ASSIGNED TASK = Scan the entries below. Return every line that includes "from".

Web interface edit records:
==========
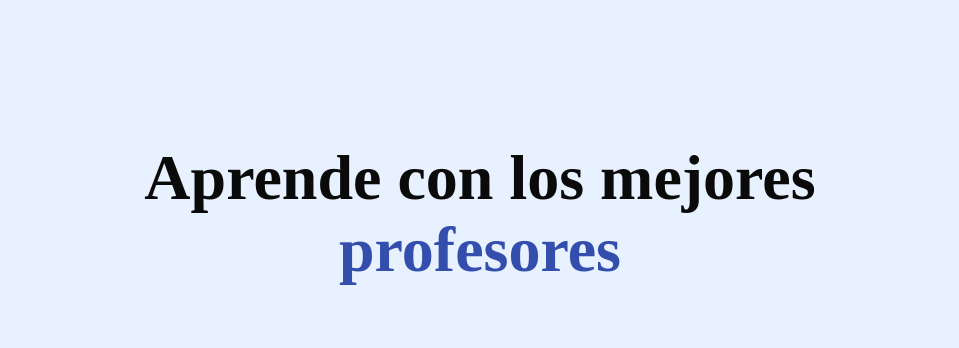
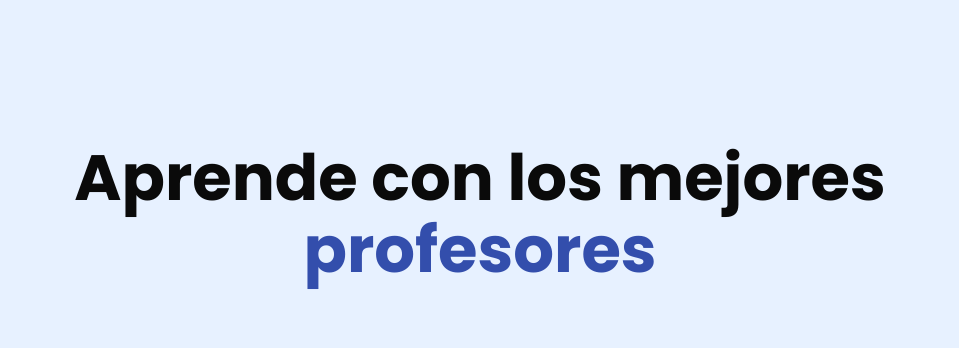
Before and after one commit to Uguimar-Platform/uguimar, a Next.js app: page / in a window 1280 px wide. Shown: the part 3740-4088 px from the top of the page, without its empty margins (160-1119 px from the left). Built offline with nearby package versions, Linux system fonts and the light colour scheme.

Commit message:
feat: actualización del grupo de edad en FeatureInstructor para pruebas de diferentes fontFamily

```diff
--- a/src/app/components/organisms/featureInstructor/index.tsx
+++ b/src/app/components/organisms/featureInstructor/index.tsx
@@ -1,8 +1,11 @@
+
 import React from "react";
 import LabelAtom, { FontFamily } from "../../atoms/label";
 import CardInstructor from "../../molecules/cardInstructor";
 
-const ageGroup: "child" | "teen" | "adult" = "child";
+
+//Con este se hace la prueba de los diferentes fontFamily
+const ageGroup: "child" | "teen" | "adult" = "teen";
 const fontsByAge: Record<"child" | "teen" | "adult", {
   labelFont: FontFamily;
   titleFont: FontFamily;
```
==========
EXPECTED ANSWER =
Before and after one commit to Uguimar-Platform/uguimar, a Next.js app: page / in a window 1280 px wide. Shown: the part 3740-4088 px from the top of the page, without its empty margins (160-1119 px from the left). Built offline with nearby package versions, Linux system fonts and the light colour scheme.
 import React from "react";
 import LabelAtom, { FontFamily } from "../../atoms/label";
 import CardInstructor from "../../molecules/cardInstructor";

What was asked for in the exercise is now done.